Many schools offer combination JD/MBA degrees where students can complete both degrees in four years (as opposed to 3 years for a JD and 2 for an MBA). While the idea is tempting – if you are getting one degree, why not get two? – you should consider whether or not these programs are a good fit for you and your goals.
1. Application Process: For most JD/ MBA programs (with the exception of a few top schools, like NYU), you must apply to both the law school and the MBA programs separately. As a result, you should be prepared to complete both applications – including taking both the LSAT and the GMAT.

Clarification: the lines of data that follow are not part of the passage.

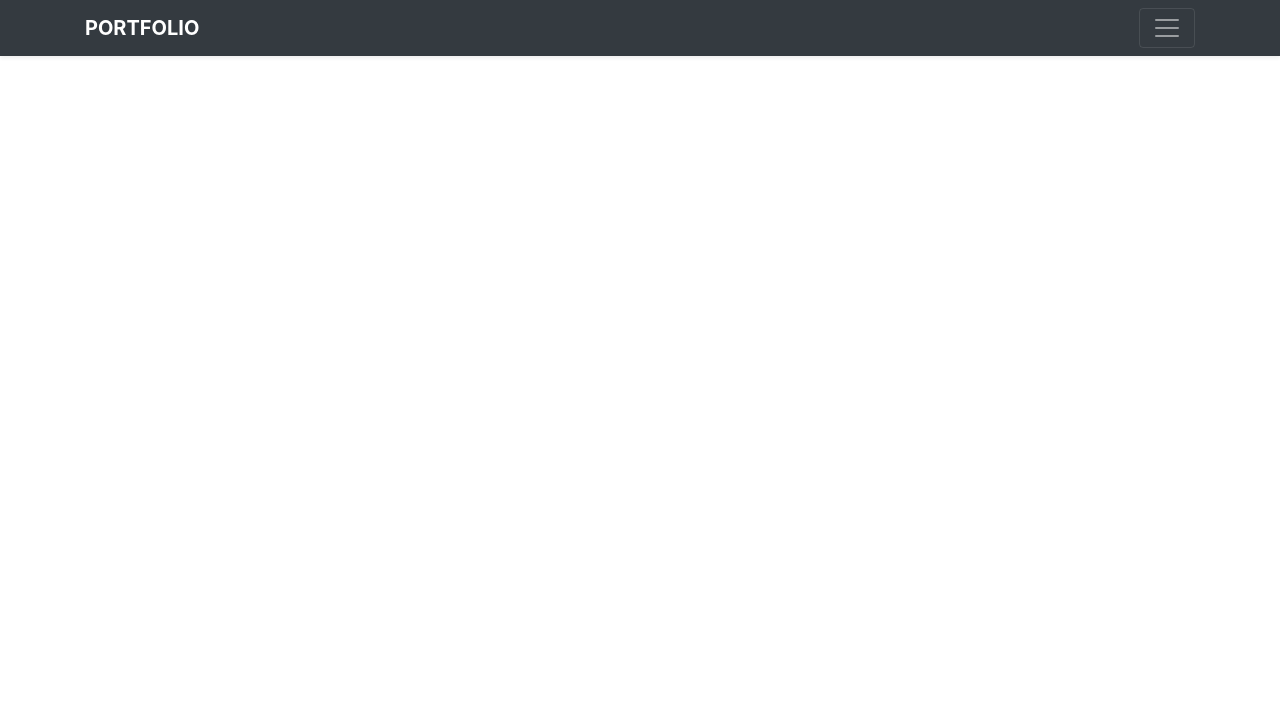
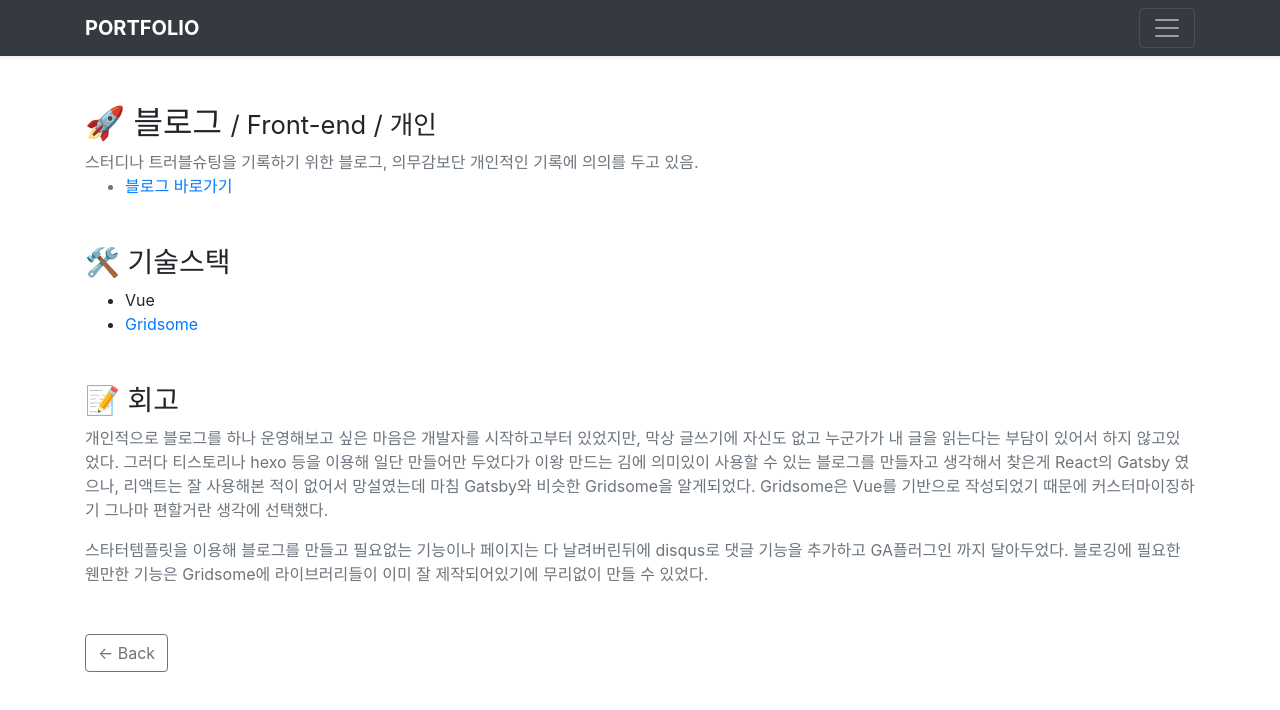
Before and after one commit to kwandev/portfolio, a Nuxt app: page /project/Blog in a window 1280 px wide. Before the commit this address had no page. Shown: the top 710 px of the page. Built offline with nearby package versions, Linux system fonts and the light colour scheme.

Commit message:
블로그 상세 작성

```diff
--- /dev/null
+++ b/pages/project/Blog.vue
@@ -0,0 +1,39 @@
+<template>
+  <div>
+    <detail>
+      <section class="mb-5">
+        <h2>🚀 블로그 <small>/ Front-end / 개인</small></h2>
+        <p class="text-muted">
+          스터디나 트러블슈팅을 기록하기 위한 블로그, 의무감보단 개인적인 기록에 의의를 두고 있음.
+
+          <ul>
+            <li><a href="http://blog.khwan.kr/" target="_blank">블로그 바로가기</a></li>
+          </ul>
+        </p>
+      </section>
+      <section class="mb-5">
+        <h3>🛠 기술스택</h3>
+        <ul>
+          <li>Vue</li>
+          <li><a href="https://gridsome.org/" target="_blank">Gridsome</a></li>
+        </ul>
+      </section>
+      <section class="mb-5">
+        <h3>📝 회고</h3>
+        <div class="text-muted">
+          <p>개인적으로 블로그를 하나 운영해보고 싶은 마음은 개발자를 시작하고부터 있었지만, 막상 글쓰기에 자신도 없고 누군가가 내 글을 읽는다는 부담이 있어서 하지 않고있었다. 그러다 티스토리나 hexo 등을 이용해 일단 만들어만 두었다가 이왕 만드는 김에 의미있이 사용할 수 있는 블로그를 만들자고 생각해서 찾은게 React의 Gatsby 였으나, 리액트는 잘 사용해본 적이 없어서 망설였는데 마침 Gatsby와 비슷한 Gridsome을 알게되었다. Gridsome은 Vue를 기반으로 작성되었기 때문에 커스터마이징하기 그나마 편할거란 생각에 선택했다.</p>
+          <p>스타터템플릿을 이용해 블로그를 만들고 필요없는 기능이나 페이지는 다 날려버린뒤에 disqus로 댓글 기능을 추가하고 GA플러그인 까지 달아두었다. 블로깅에 필요한 웬만한 기능은 Gridsome에 라이브러리들이 이미 잘 제작되어있기에 무리없이 만들 수 있었다.</p>
+        </div>
+      </section>
+    </detail>
+  </div>
+</template>
+
+<script>
+export default {
+  name: 'Ebiz'
+}
+</script>
+
+<style scoped>
+</style>
```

2. Time: While some schools like Columbia University or Penn offer a three year JD/MBA program, at most schools, a joint degree takes four years – as opposed to 2 years for an MBA and 3 years for a JD. This means that you will be out of the workplace for four years, a serious consideration if you are interested in business or other entrepreneurial positions. On the other hand, if you feel that you are in a good place to take the time away from your career, a joint degree may be right for you.
3. Career Goals: Most jobs do not require a JD/ MBA. You do not need a joint degree to be a partner at a law firm, for example. Many applicants assume that a joint degree will allow them to “split the difference“ and choose between two equally good jobs. This is a mistake. Instead, if you are applying for a joint degree, you should be specific about your career goals and be clear why you need both degrees. Joint degrees are very useful if you plan to enter non-profit management, for example, or work as a corporate general counsel, or plan to go into entertainment management where an understanding of licensing is as important as management skill (See Business, Law and Beyond: An Interview with John Engelman.)
4. Flexibility: On the other hand, JD/ MBA degrees are fantastic in terms of flexibility. Increasingly, the market is demanding that lawyers have business acumen, and a law degree can enhance your power in the business market. If you are interested in leadership positions, then this degree may be right for you.
5. Cost: The cost of a joint degree can go both ways. On one hand, you are paying for four years of school, which can be expensive. On the other hand, your earning potential may be higher when you graduate. Some law firms will give bonuses to individuals with JD/MBAs.
A JD/MBA is an appealing option for someone who has the time and commitment necessary to succeed in two challenging programs at an accelerated pace. If you are considering applying to a joint degree, however, you should think through your career goals and decide whether this degree is right for you.
Jessica Pishko graduated with a J.D. from Harvard Law School and received an M.F.A. from Columbia University. She spent two years guiding students through the medical school application process at Columbia’s PostBacc Program and teaches writing at all levels. Want Jessica to help you get accepted? Click here to get in touch!